Task instructions
What is the number of lines in the data that hold the string "model"? Reply with that number only.

Records

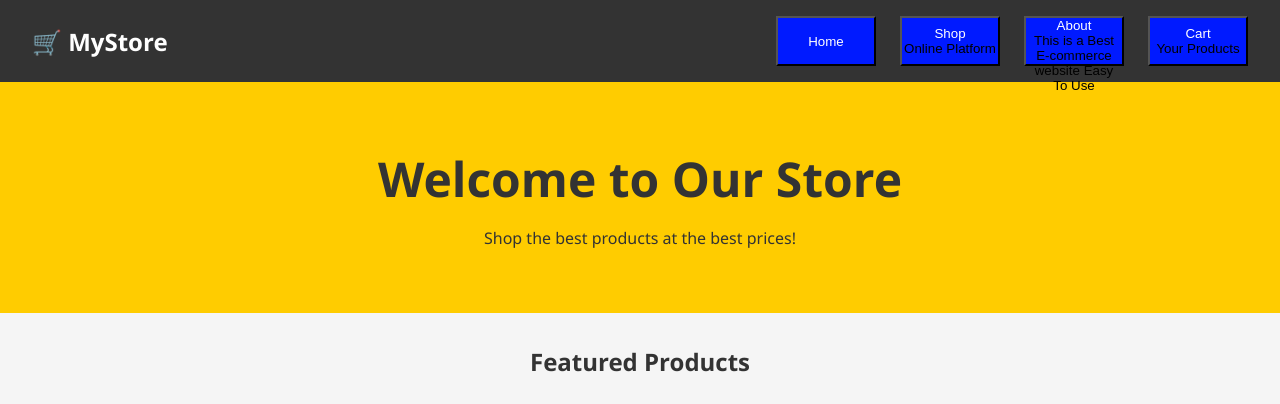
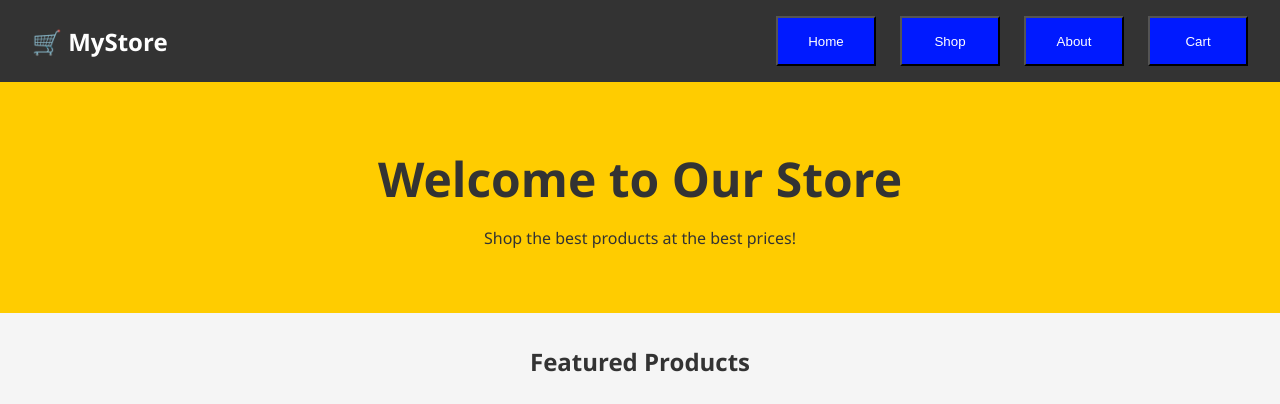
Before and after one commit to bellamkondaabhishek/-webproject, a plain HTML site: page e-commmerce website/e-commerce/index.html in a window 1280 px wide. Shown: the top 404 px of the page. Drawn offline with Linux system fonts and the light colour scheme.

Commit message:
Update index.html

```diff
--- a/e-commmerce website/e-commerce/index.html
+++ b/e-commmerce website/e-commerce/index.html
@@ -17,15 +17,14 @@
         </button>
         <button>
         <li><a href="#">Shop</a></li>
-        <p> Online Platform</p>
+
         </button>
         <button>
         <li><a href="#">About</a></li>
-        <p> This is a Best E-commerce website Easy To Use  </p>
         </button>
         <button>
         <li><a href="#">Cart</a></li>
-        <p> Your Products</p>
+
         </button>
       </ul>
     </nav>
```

---

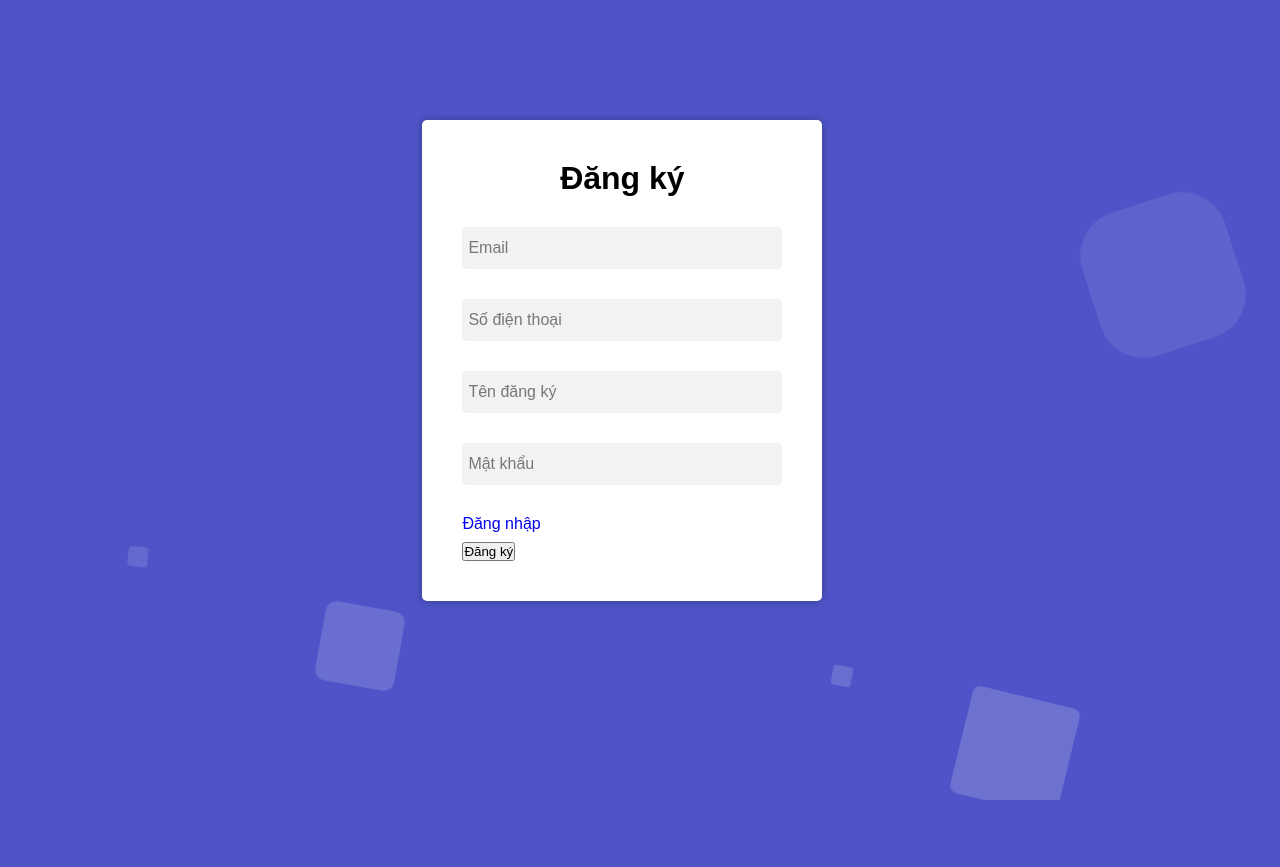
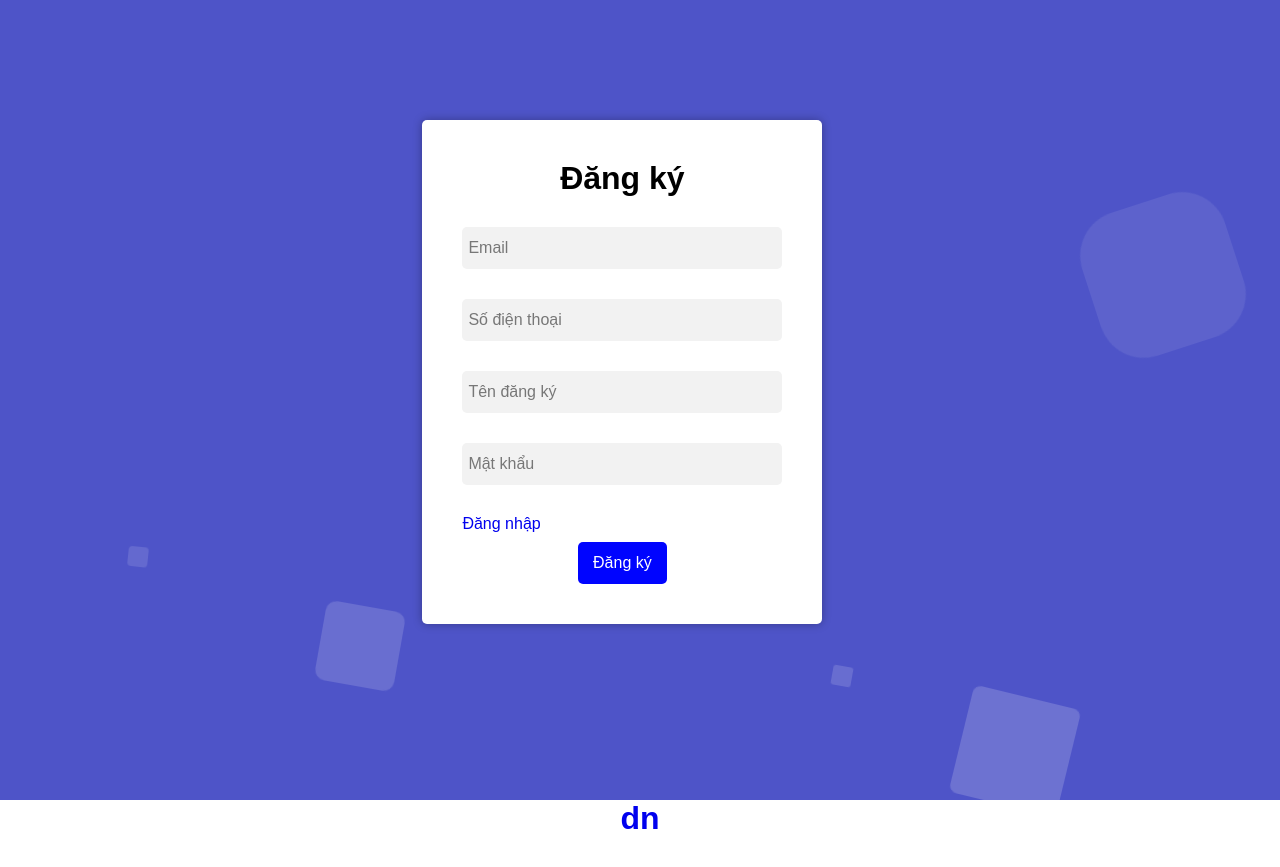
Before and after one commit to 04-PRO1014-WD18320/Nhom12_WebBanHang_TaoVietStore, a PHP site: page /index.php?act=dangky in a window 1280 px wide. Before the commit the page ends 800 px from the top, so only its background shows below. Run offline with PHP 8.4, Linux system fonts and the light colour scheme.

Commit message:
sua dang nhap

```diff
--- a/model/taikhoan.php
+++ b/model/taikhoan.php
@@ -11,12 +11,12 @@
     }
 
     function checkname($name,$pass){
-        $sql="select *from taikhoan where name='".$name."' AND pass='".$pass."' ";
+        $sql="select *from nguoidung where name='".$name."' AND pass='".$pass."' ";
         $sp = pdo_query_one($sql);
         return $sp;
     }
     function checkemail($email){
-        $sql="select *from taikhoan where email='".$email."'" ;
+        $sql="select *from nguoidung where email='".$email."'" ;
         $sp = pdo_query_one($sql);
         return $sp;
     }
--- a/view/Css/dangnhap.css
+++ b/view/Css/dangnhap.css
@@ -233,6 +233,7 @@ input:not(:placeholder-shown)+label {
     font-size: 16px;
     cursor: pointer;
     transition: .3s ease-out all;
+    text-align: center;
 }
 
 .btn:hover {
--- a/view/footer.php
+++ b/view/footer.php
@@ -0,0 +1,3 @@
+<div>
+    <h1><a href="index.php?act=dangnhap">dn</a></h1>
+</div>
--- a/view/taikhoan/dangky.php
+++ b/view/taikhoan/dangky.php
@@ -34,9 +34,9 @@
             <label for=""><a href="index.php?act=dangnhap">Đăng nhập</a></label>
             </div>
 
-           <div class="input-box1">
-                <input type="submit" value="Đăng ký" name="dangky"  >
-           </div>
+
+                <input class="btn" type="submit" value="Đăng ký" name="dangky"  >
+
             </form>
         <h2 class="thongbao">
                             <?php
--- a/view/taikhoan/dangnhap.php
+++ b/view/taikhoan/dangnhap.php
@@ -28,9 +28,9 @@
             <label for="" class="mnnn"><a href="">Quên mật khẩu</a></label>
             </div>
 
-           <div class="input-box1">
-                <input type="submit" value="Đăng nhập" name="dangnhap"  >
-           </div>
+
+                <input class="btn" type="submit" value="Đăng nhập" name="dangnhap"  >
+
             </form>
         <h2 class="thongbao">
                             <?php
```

Solution for this task
2